Style of decoration consitent with a date around Click here to see large picture Jurentang Research indicates that "Juren Tang" in Zhongnanhai was the building where Yuan Shikai lived and where he had his office around Guo Baochang, an antique dealer with a good relation to the court, was appointed to arrange for imperial Hongxian wares being made in What really came out of this is still debated. One opinion is that no pieces bearing the Hongxian mark is of the period, the only possibly genuine mark of the period being "Jurentang", if any.
Family tradition has it that this vase "was originally made for an imperial or high level government official". The vase could be traced back in the family to mid s-mid s.
Interestingly enough the front page of the plate seems to be from while the foot rim and the flowers scrolls on the back side of the dish gives it away as s or later too.

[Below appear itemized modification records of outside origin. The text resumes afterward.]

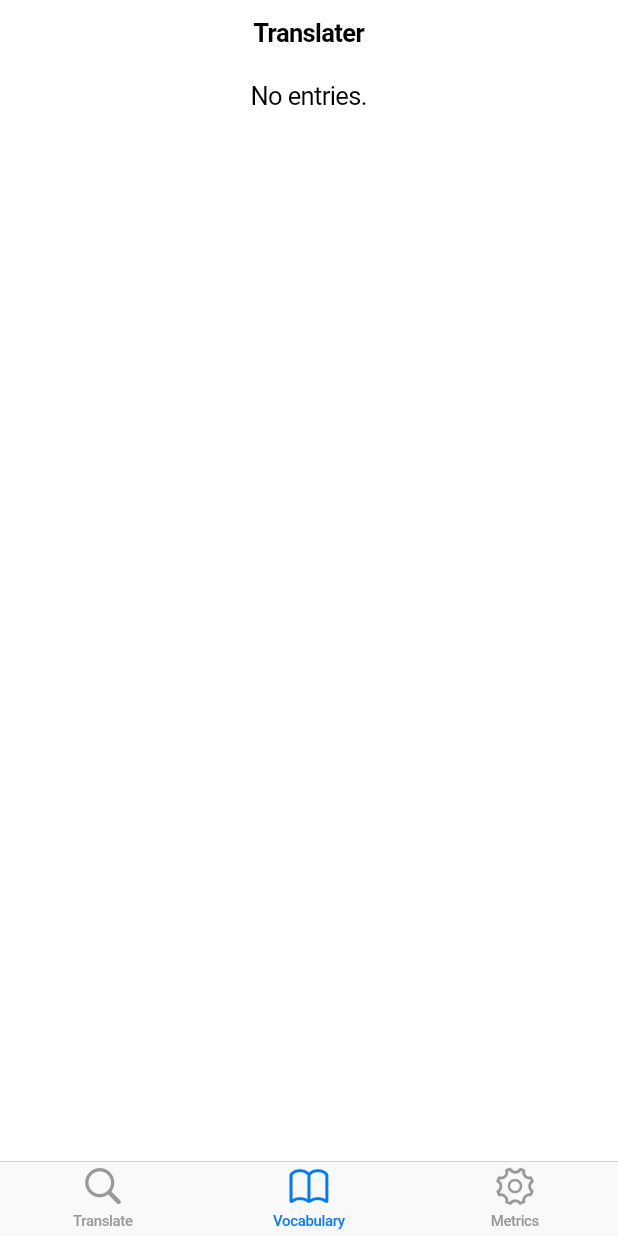
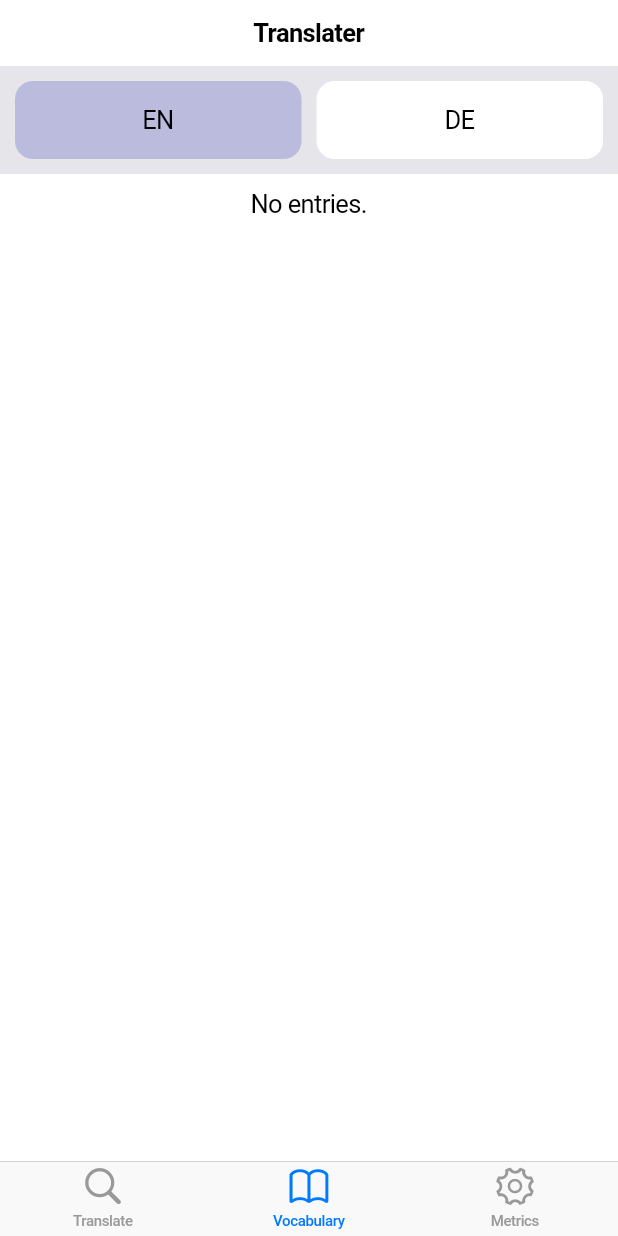
Before and after one commit to ernesto-elsaesser/translater, a Flutter app: the screen it shows after launch, item 2 of the bottom bar chosen, on a phone screen of 412 x 824 dp. Run offline on Flutter 3.47's test engine with Material 2 defaults, Android fonts, the phone set to English and light mode, and no system bars.

Commit message:
make selection headers dismissable, vocabulary language switcher

```diff
--- a/lib/services/DictionaryService.dart
+++ b/lib/services/DictionaryService.dart
@@ -22,9 +22,9 @@ class DictionaryService {
   }
 
   Future<List<Translation>> getTranslations(
-      Configuration config, SearchResult result) async {
+      Configuration config, String headword) async {
     final path =
-        'entries/${config.from}/${result.id}/translations=${config.to}';
+        'entries/${config.from}/$headword/translations=${config.to}';
     final json = await _request(path);
     final res = TranslationsResponse.fromJson(json);
     return res.results
--- /dev/null
+++ b/lib/widgets/SplitBox.dart
@@ -0,0 +1,19 @@
+import 'package:flutter/cupertino.dart';
+
+class SplitBox extends StatelessWidget {
+  const SplitBox(this.left, this.right, {Key key}) : super(key: key);
+
+  final Widget left, right;
+
+  @override
+  Widget build(BuildContext context) {
+    return Container(
+        padding: EdgeInsets.all(10.0),
+        color: CupertinoColors.lightBackgroundGray,
+        child: Row(children: <Widget>[
+          Expanded(child: left),
+          SizedBox(width: 10.0),
+          Expanded(child: right)
+        ]));
+  }
+}
--- a/lib/widgets/VocabularyWidget.dart
+++ b/lib/widgets/VocabularyWidget.dart
@@ -2,6 +2,8 @@ import 'package:flutter/cupertino.dart';
 
 import '../services/VocabularyService.dart';
 import 'WordsWidget.dart';
+import 'SelectionHeader.dart';
+import 'SplitBox.dart';
 
 class VocabularyWidget extends StatefulWidget {
   @override
@@ -15,36 +17,66 @@ class VocabularyWidgetState extends State<VocabularyWidget> {
 
   @override
   Widget build(BuildContext context) {
-    List<WordItem> items;
+
+    final languageSwitcher = SplitBox(
+      _buildLangaugeButton(Language.english),
+      _buildLangaugeButton(Language.german)
+    );
+
+    List<Widget> sections = [languageSwitcher];
+
     if (_selectedWord != null) {
-      items = _knownTranslations(_selectedWord);
-    } else {
-      items = _knownWords();
+      final selectionHeader = SelectionHeader(_selectedWord,
+        onDismiss: _unselect);
+      sections.add(selectionHeader);
     }
-    return WordsWidget(items, emptyText: "No entries.");
+    final wordList = Flexible(child: _buildWordList());
+    sections.add(wordList);
+    return Column(children: sections);
   }
 
-  List<WordItem> _knownWords() {
-    final learnedWords = VocabularyService.instance.learnedWords(_selectedLanguage);
-    return learnedWords.map((w) {
-      return WordsWidget.translatableItem(w, () => _select(w));
-     }).toList();
+  WordsWidget _buildWordList() {
+    final vocabulary = VocabularyService.instance;
+    Iterable<WordItem> items;
+    if (_selectedWord != null) {
+      final translations = vocabulary.translationsFor(_selectedWord);
+      items = translations.map((t) => WordsWidget.translatedItem(_selectedWord, t, _update));
+    } else {
+      final learnedWords = vocabulary.learnedWords(_selectedLanguage);
+      items = learnedWords.map((w) => WordsWidget.translatableItem(w, _select));
+    }
+    return WordsWidget(items.toList(), emptyText: "No entries.");
   }
 
-  List<WordItem> _knownTranslations(Word word) {
-    final translations = VocabularyService.instance.translationsFor(word);
-    return translations.map((t) {
-      return WordsWidget.translatedItem(word, t, _onUnlearn);
-     }).toList();
+  CupertinoButton _buildLangaugeButton(Language language) {
+    final isSelected = _selectedLanguage == language;
+    final color = isSelected ? Color(0xFFBBBBDD) : CupertinoColors.white;
+    final textStyle = TextStyle(color: CupertinoColors.black);
+    return CupertinoButton(
+      child: Text(language.code.toUpperCase(), style: textStyle),
+      color: color,
+      onPressed: () => _switchLanguage(language));
+  }
+
+  void _switchLanguage(Language language) {
+    setState(() {
+      _selectedLanguage = language;
+    });
   }
 
   void _select(Word word) {
-     setState(() {
-       _selectedWord = word;
+    setState(() {
+      _selectedWord = word;
     });
   }
 
-  void _onUnlearn() {
+  void _unselect() {
+    setState(() {
+      _selectedWord = null;
+    });
+  }
+
+  void _update(Word word) {
     final translations = VocabularyService.instance.translationsFor(_selectedWord);
     if (translations.isEmpty) {
       setState(() {
```
Also changed, not shown: lib/widgets/SearchWidget.dart (+39 -34 lines), lib/widgets/SelectionHeader.dart (added, +24 -0 lines), lib/widgets/WordsWidget.dart (+8 -6 lines).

Kangxi For genuine marks of the period, see Qing dynasty page Kangxi marks are by far the richest group compared to all other period marks. Many also consider Kangxi porcelain the peak of Chinese porcelain and some Kangxi fakes are the most difficult of all to tell.